The TRON Newsletter for March 2003 has a reference to the website for the new Ubiquitous ID Center, which currently has 52 corporate members.
- "The goal of the Ubiquitous ID Center is to establish and spread the infrastructure technologies for automatically recognizing "things," thus allowing for the creation of ubiquitous computing environments. This has been a long standing goal of the TRON Project since it was officially launched in 1984, and Ubiquitous IDs (uIDs) are essential components for realizing them. These infrastructure technologies include not just the specifications of chips for radio frequency identification and/or contact/non-contact smart cards, but also those for reader devices plus a 128-bit identification numbering scheme, the numbers for which will be allotted by the Ubiquitous ID Center. Validation testing of the electronic IDs is scheduled to begin in April, the Ubiquitous ID Center said."
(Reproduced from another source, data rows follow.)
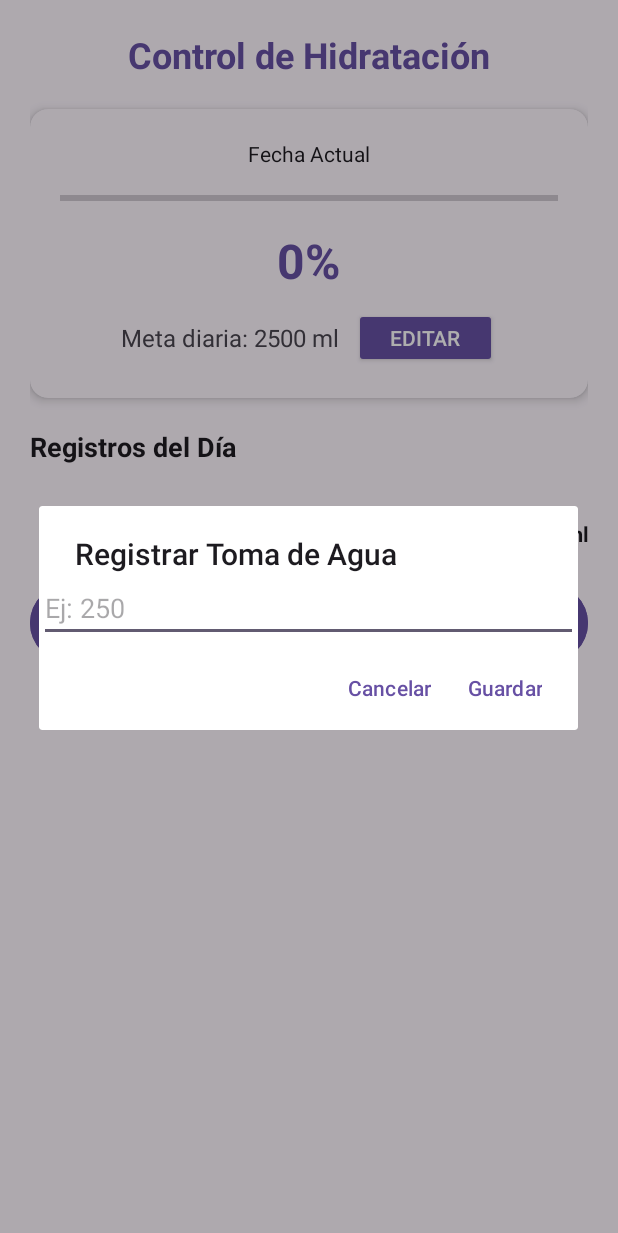
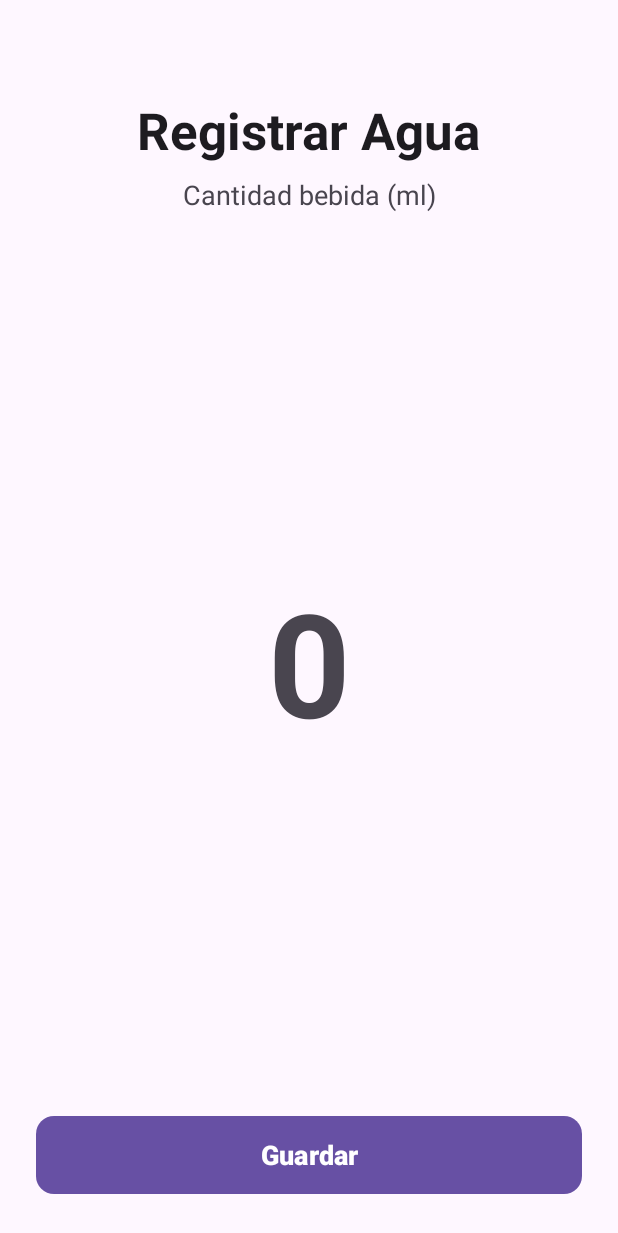
Before and after one commit to jors2007/G8-Android-Studio, an Android app: the HydrationActivity screen opened directly, with no data from a screen before it, after a tap on "Registrar nueva toma", on a phone screen of 412 x 824 dp. Shown: the top 1233 px of the screen. Run offline under Robolectric (Android 15) with nearby library versions, the light colour scheme and no system bars.

Commit message:
Too guapo

```diff
--- a/app/build.gradle.kts
+++ b/app/build.gradle.kts
@@ -39,7 +39,9 @@ dependencies {
     implementation(libs.activity)
     implementation(libs.constraintlayout)
     implementation(libs.recyclerview)
+    implementation("androidx.cardview:cardview:1.0.0")
     testImplementation(libs.junit)
     androidTestImplementation(libs.ext.junit)
     androidTestImplementation(libs.espresso.core)
+
 }
--- a/app/src/main/AndroidManifest.xml
+++ b/app/src/main/AndroidManifest.xml
@@ -43,6 +43,8 @@
         <activity
             android:name=".HydrationActivity"
             android:exported="false" />
+        <activity android:name=".FormularioActivity" />
+
         <activity
             android:name=".MainActivity"
             android:exported="true">
--- /dev/null
+++ b/app/src/main/java/com/espol/aplicacion_g8/FormularioActivity.java
@@ -0,0 +1,68 @@
+package com.espol.aplicacion_g8;
+
+import android.content.Intent;
+import android.os.Bundle;
+import android.text.TextUtils;
+import android.widget.EditText;
+import android.widget.TextView;
+import androidx.appcompat.app.AppCompatActivity;
+import com.espol.aplicacion_g8.R;
+import com.google.android.material.button.MaterialButton;
+
+public class FormularioActivity extends AppCompatActivity {
+
+    public static final String EXTRA_MODO = "modo";
+    public static final String MODO_META = "meta";
+    public static final String MODO_TOMA = "toma";
+    public static final String EXTRA_VALOR = "valor";
+
+    private EditText inputGigante;
+    private String modoActual;
+
+    @Override
+    protected void onCreate(Bundle savedInstanceState) {
+        super.onCreate(savedInstanceState);
+
+        setContentView(R.layout.activity_formulario_hidratacion);
+
+
+        TextView titulo = findViewById(R.id.txtTituloFormulario);
+        TextView subtitulo = findViewById(R.id.txtSubtituloFormulario);
+        inputGigante = findViewById(R.id.etInputValorGigante);
+        MaterialButton btnGuardar = findViewById(R.id.btnGuardarFormulario);
+
+
+        modoActual = getIntent().getStringExtra(EXTRA_MODO);
+
+
+        if (MODO_META.equals(modoActual)) {
+            titulo.setText("Editar Meta");
+            subtitulo.setText("Nueva meta diaria (ml)");
+        } else {
+
+            titulo.setText("Registrar Agua");
+            subtitulo.setText("Cantidad bebida (ml)");
+        }
+
+
+        btnGuardar.setOnClickListener(v -> {
+            String texto = inputGigante.getText().toString();
+
+
+            if (TextUtils.isEmpty(texto)) {
+                inputGigante.setError("Escribe un número");
+                return;
+            }
+
+            int valor = Integer.parseInt(texto);
+
+
+            Intent respuesta = new Intent();
+            respuesta.putExtra(EXTRA_VALOR, valor);
+            respuesta.putExtra(EXTRA_MODO, modoActual);
+
+            setResult(RESULT_OK, respuesta);
+            finish();
+        });
+    }
+}
--- a/app/src/main/java/com/espol/aplicacion_g8/HydrationActivity.java
+++ b/app/src/main/java/com/espol/aplicacion_g8/HydrationActivity.java
@@ -15,6 +15,10 @@ import com.espol.aplicacion_g8.controlador.RegistroHidratacion;
 import java.time.LocalDate;
 import java.time.LocalTime;
 import java.time.format.DateTimeFormatter;
+import android.content.Intent;
+import android.app.Activity;
+import androidx.activity.result.ActivityResultLauncher;
+import androidx.activity.result.contract.ActivityResultContracts;
 
 public class HydrationActivity extends AppCompatActivity {
     private ControlHidratacion controlHidratacion;
@@ -22,29 +26,60 @@ public class HydrationActivity extends AppCompatActivity {
     private TextView txtPorcentaje, txtMeta, txtTotal;
     private LinearLayout listaRegistrosContainer;
 
+
+    private final ActivityResultLauncher<Intent> lanzador = registerForActivityResult(
+            new ActivityResultContracts.StartActivityForResult(),
+            result -> {
+                if (result.getResultCode() == Activity.RESULT_OK && result.getData() != null) {
+
+                    int valor = result.getData().getIntExtra(FormularioActivity.EXTRA_VALOR, 0);
+                    String modo = result.getData().getStringExtra(FormularioActivity.EXTRA_MODO);
+
+
+                    if (FormularioActivity.MODO_META.equals(modo)) {
+                        controlHidratacion.establecerMetaDiaria(valor);
+                    } else {
+                        controlHidratacion.registrarHidratacion(valor);
+                    }
+
+
+                    actualizarPantalla();
+                }
+            }
+    );
     @Override
     protected void onCreate(Bundle savedInstanceState) {
         super.onCreate(savedInstanceState);
         setContentView(R.layout.activity_control_hidratacion);
 
-        // 1. Inicializar Modelo
+
         controlHidratacion = new ControlHidratacion();
         cargarDatosIniciales();
 
-        // 2. Vincular vistas
+
         progressBar = findViewById(R.id.progressBarAgua);
         txtPorcentaje = findViewById(R.id.txtPorcentaje);
         txtMeta = findViewById(R.id.txtMetaDiaria);
         txtTotal = findViewById(R.id.txtTotalConsumido);
         listaRegistrosContainer = findViewById(R.id.layoutListaRegistros);
+
+        //Registrar
+
         Button btnRegistrar = findViewById(R.id.btnRegistrarAgua);
+        btnRegistrar.setOnClickListener(v -> {
+            Intent intent = new Intent(this, FormularioActivity.class);
+            intent.putExtra(FormularioActivity.EXTRA_MODO, FormularioActivity.MODO_TOMA);
+            lanzador.launch(intent);
+        });
+
+        //Meta
         Button btnMeta = findViewById(R.id.btnEstablecerMeta);
+        btnMeta.setOnClickListener(v -> {
+            Intent intent = new Intent(this, FormularioActivity.class);
+            intent.putExtra(FormularioActivity.EXTRA_MODO, FormularioActivity.MODO_META);
+            lanzador.launch(intent);
+        });
 
-        //  Botón: Registrar Agua
-        btnRegistrar.setOnClickListener(v -> mostrarDialogoRegistrarAgua());
-
-        //  Botón: Cambiar Meta
-        btnMeta.setOnClickListener(v -> mostrarDialogoMeta());
 
         //  Mostrar datos iniciales
         actualizarPantalla();
@@ -62,7 +97,7 @@ public class HydrationActivity extends AppCompatActivity {
         int meta = controlHidratacion.getMetaDiaria();
         double progreso = controlHidratacion.getProgreso();
 
-        // Actualizar Textos y Barra
+
         txtMeta.setText("Meta diaria: " + meta + " ml");
         txtTotal.setText("Total consumido: " + totalHoy + " ml");
         txtPorcentaje.setText((int)progreso + "%");
@@ -110,7 +145,7 @@ public class HydrationActivity extends AppCompatActivity {
         builder.show();
     }
 
-    // Ventana cambiar meta
+
     private void mostrarDialogoMeta() {
         AlertDialog.Builder builder = new AlertDialog.Builder(this);
         builder.setTitle("Actualizar Meta Diaria");
--- a/app/src/main/java/com/espol/aplicacion_g8/modelo/hidratacion/ControlHidratacion.java
+++ b/app/src/main/java/com/espol/aplicacion_g8/modelo/hidratacion/ControlHidratacion.java
@@ -9,11 +9,10 @@ public class ControlHidratacion{
     private final List<RegistroHidratacion> registros;
     private int metaDiaria;
 
-
     public ControlHidratacion() {
         this.registros = new ArrayList<>();
         this.metaDiaria = 2500;
-        //Como se inicia desde 0 ponemos meta por defecto 2500
+
     }
 
     public boolean registrarHidratacion(int cantidad){
--- a/app/src/main/res/layout/activity_control_hidratacion.xml
+++ b/app/src/main/res/layout/activity_control_hidratacion.xml
@@ -40,7 +40,7 @@
                     android:id="@+id/txtFecha"
                     android:layout_width="wrap_content"
                     android:layout_height="wrap_content"
-                    android:text="Fecha Actual"
+                    android:text="Porcentaje Actual"
                     android:textColor="?android:attr/textColorPrimary"
                     android:layout_marginBottom="10dp"/>
 
--- /dev/null
+++ b/app/src/main/res/layout/activity_formulario_hidratacion.xml
@@ -0,0 +1,65 @@
+<?xml version="1.0" encoding="utf-8"?>
+<androidx.constraintlayout.widget.ConstraintLayout xmlns:android="http://schemas.android.com/apk/res/android"
+    xmlns:app="http://schemas.android.com/apk/res-auto"
+    xmlns:tools="http://schemas.android.com/tools"
+    android:layout_width="match_parent"
+    android:layout_height="match_parent"
+    android:background="?android:attr/colorBackground"
+    android:padding="24dp">
+
+    <TextView
+        android:id="@+id/txtTituloFormulario"
+        android:layout_width="wrap_content"
+        android:layout_height="wrap_content"
+        android:layout_marginTop="40dp"
+        android:text="Título"
+        android:textColor="?android:attr/textColorPrimary"
+        android:textSize="34sp"
+        android:textStyle="bold"
+        app:layout_constraintEnd_toEndOf="parent"
+        app:layout_constraintStart_toStartOf="parent"
+        app:layout_constraintTop_toTopOf="parent" />
+
+    <TextView
+        android:id="@+id/txtSubtituloFormulario"
+        android:layout_width="wrap_content"
+        android:layout_height="wrap_content"
+        android:layout_marginTop="8dp"
+        android:text="Ingrese el valor en ml"
+        android:textColor="?android:attr/textColorSecondary"
+        android:textSize="18sp"
+        app:layout_constraintEnd_toEndOf="parent"
+        app:layout_constraintStart_toStartOf="parent"
+        app:layout_constraintTop_toBottomOf="@+id/txtTituloFormulario" />
+
+    <EditText
+        android:id="@+id/etInputValorGigante"
+        android:layout_width="0dp"
+        android:layout_height="wrap_content"
+        android:background="@android:color/transparent"
+        android:gravity="center"
+        android:hint="0"
+        android:inputType="number"
+        android:maxLength="5"
+        android:textColor="?android:attr/textColorPrimary"
+        android:textColorHint="?android:attr/textColorSecondary"
+        android:textSize="96sp"
+        android:textStyle="bold"
+        app:layout_constraintBottom_toTopOf="@+id/btnGuardarFormulario"
+        app:layout_constraintEnd_toEndOf="parent"
+        app:layout_constraintStart_toStartOf="parent"
+        app:layout_constraintTop_toBottomOf="@+id/txtSubtituloFormulario" />
+
+    <com.google.android.material.button.MaterialButton
+        android:id="@+id/btnGuardarFormulario"
+        android:layout_width="match_parent"
+        android:layout_height="60dp"
+        android:text="Guardar"
+        android:textSize="18sp"
+        android:textStyle="bold"
+        app:cornerRadius="12dp"
+        app:layout_constraintBottom_toBottomOf="parent"
+        app:layout_constraintEnd_toEndOf="parent"
+        app:layout_constraintStart_toStartOf="parent" />
+
+</androidx.constraintlayout.widget.ConstraintLayout>
```
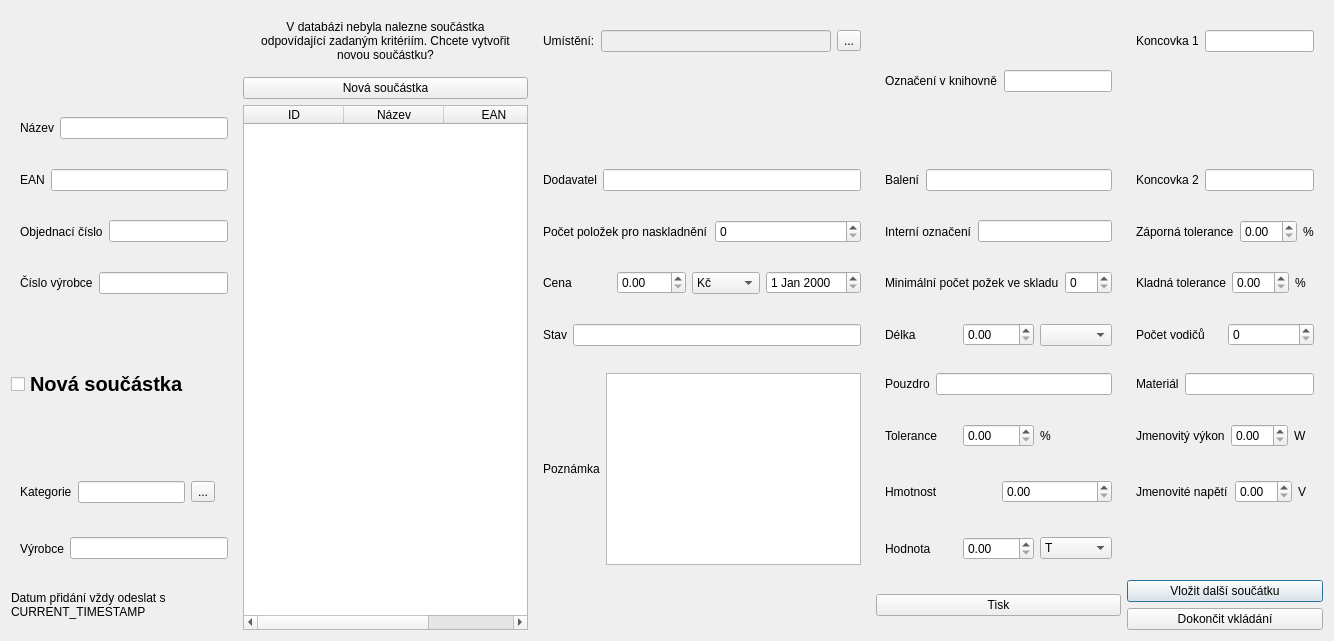
First picture: the form in PPPart/prijem_novy_1.ui, repository Vcpavel31/PPPart, before the edit.
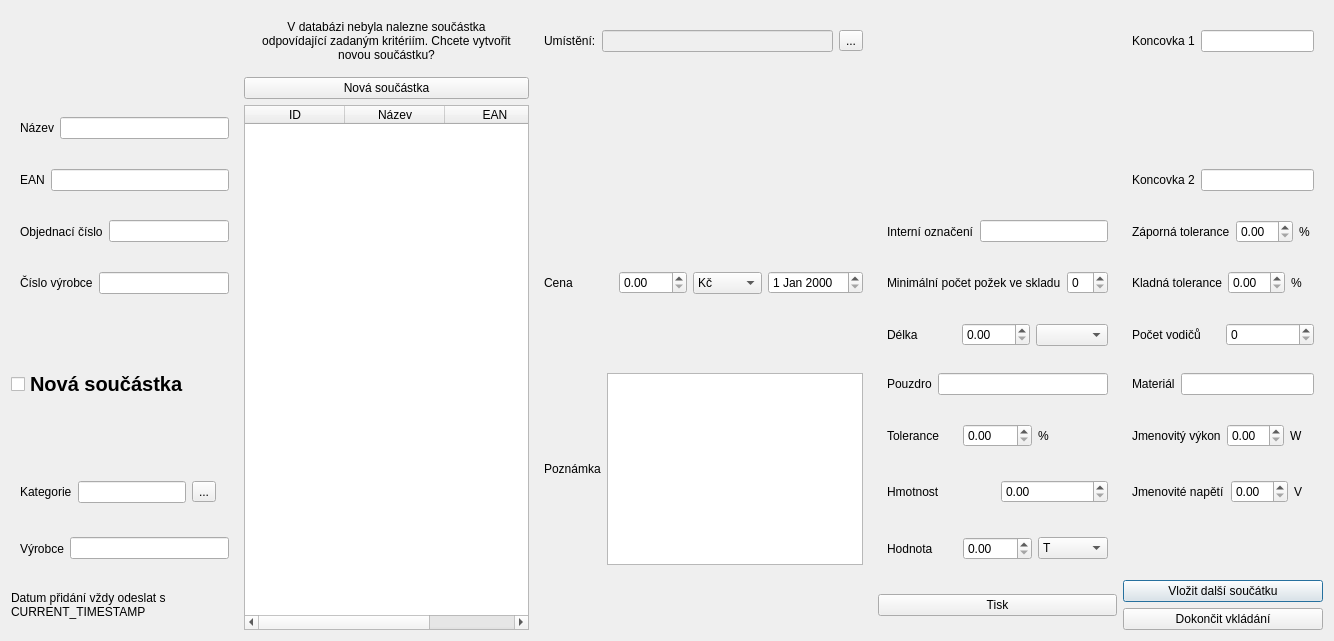
Second picture: the form after the edit. Icons and pictures are not drawn.

```diff
--- a/PPPart/prijem_novy_1.ui
+++ b/PPPart/prijem_novy_1.ui
@@ -41,22 +41,6 @@
      </layout>
     </widget>
    </item>
-   <item row="6" column="2">
-    <widget class="QWidget" name="Stav" native="true">
-     <layout class="QHBoxLayout" name="horizontalLayout_9">
-      <item>
-       <widget class="QLabel" name="Stav_1">
-        <property name="text">
-         <string>Stav</string>
-        </property>
-       </widget>
-      </item>
-      <item>
-       <widget class="QLineEdit" name="Stav_2"/>
-      </item>
-     </layout>
-    </widget>
-   </item>
    <item row="7" column="3">
     <widget class="QWidget" name="Pouzdro" native="true">
      <layout class="QHBoxLayout" name="horizontalLayout_13">
@@ -425,22 +409,6 @@
      </layout>
     </widget>
    </item>
-   <item row="3" column="2">
-    <widget class="QWidget" name="Dodavatel" native="true">
-     <layout class="QHBoxLayout" name="horizontalLayout_7">
-      <item>
-       <widget class="QLabel" name="Dodavatel_1">
-        <property name="text">
-         <string>Dodavatel</string>
-        </property>
-       </widget>
-      </item>
-      <item>
-       <widget class="QLineEdit" name="Dodavatel_2"/>
-      </item>
-     </layout>
-    </widget>
-   </item>
    <item row="11" column="4">
     <widget class="QPushButton" name="Next_part">
      <property name="text">
@@ -510,41 +478,6 @@
      </layout>
     </widget>
    </item>
-   <item row="0" column="3" rowspan="3">
-    <widget class="QWidget" name="Ozn_knihovna" native="true">
-     <layout class="QHBoxLayout" name="horizontalLayout_26">
-      <item>
-       <widget class="QLabel" name="Ozn_knihovna_1">
-        <property name="text">
-         <string>Označení v knihovně</string>
-        </property>
-       </widget>
-      </item>
-      <item>
-       <widget class="QLineEdit" name="Ozn_knihovna_2"/>
-      </item>
-     </layout>
-    </widget>
-   </item>
-   <item row="4" column="2">
-    <widget class="QWidget" name="Polozek" native="true">
-     <layout class="QHBoxLayout" name="horizontalLayout_11">
-      <item>
-       <widget class="QLabel" name="Polozek_1">
-        <property name="text">
-         <string>Počet položek pro naskladnění</string>
-        </property>
-        <property name="wordWrap">
-         <bool>false</bool>
-        </property>
-       </widget>
-      </item>
-      <item>
-       <widget class="QSpinBox" name="Polozek_2"/>
-      </item>
-     </layout>
-    </widget>
-   </item>
    <item row="3" column="4">
     <widget class="QWidget" name="Koncovka_2" native="true">
      <layout class="QHBoxLayout" name="horizontalLayout_18">
@@ -584,22 +517,6 @@
      </layout>
     </widget>
    </item>
-   <item row="3" column="3">
-    <widget class="QWidget" name="Baleni" native="true">
-     <layout class="QHBoxLayout" name="horizontalLayout">
-      <item>
-       <widget class="QLabel" name="Baleni_1">
-        <property name="text">
-         <string>Balení</string>
-        </property>
-       </widget>
-      </item>
-      <item>
-       <widget class="QLineEdit" name="Baleni_2"/>
-      </item>
-     </layout>
-    </widget>
-   </item>
    <item row="5" column="2">
     <widget class="QWidget" name="Cena" native="true">
      <layout class="QHBoxLayout" name="horizontalLayout_10">
```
Nikkei Electronics Asia also has excerpts from an interview with Professor Sakamura on Creating an Open Standard for RFID Tag Chips. 12:49:56 PM Google It!
Silent Commerce is Accenture's take on ubiquitous networks, using "tagging, tracking, sensing and actuating technologies to make everyday objects intelligent and interactive. When combined with continuous Internet connectivity, a new infrastructure for the collection of data and for the delivery of services can take place without human interaction". Accenture has authored some white papers with the Auto-ID Center, who I mentioned in Ubiquitious Networks & RFIDs. 4:10:37 PM Google It!
In the Asia-Pacific region in particular, there is increasing discussion around the concept of Ubiquitous Networks and "ubiquitous communications". The term "ubiquitous comes from the Latin "ubique", meaning "everywhere". Although it is still an evolving concept, the vision is a pervasive information infrastructure of interconnected devices where computing, content, and network resources become transparent to users (if you saw the film "Minority Report", it gives you an idea of what a ubiquitous networked world may resemble). Ubiquitous communications will mean the constant presence of networks that permit interacting and exchanging information with anybody, anywhere, any time and with many types of equipment, typically using radio frequency identification (RFID) technologies.
RFID standardization work has been going on in the Auto-ID Center, which involves a number of companies, MIT (US), the University of Cambridge (UK) and the University of Adelaide (Australia). Recently, the RFID Journal announced a new Japanese-backed Ubiquitous ID Center, indicating it was a potential rival to the Auto-ID Center. The piece The Auto-ID vs. the Ubiquitous ID vs. ? from Professor Ken Sakamura's TRON laboratories at Tokyo University explains the differences between the two initiatives. 5:00:52 PM Google It!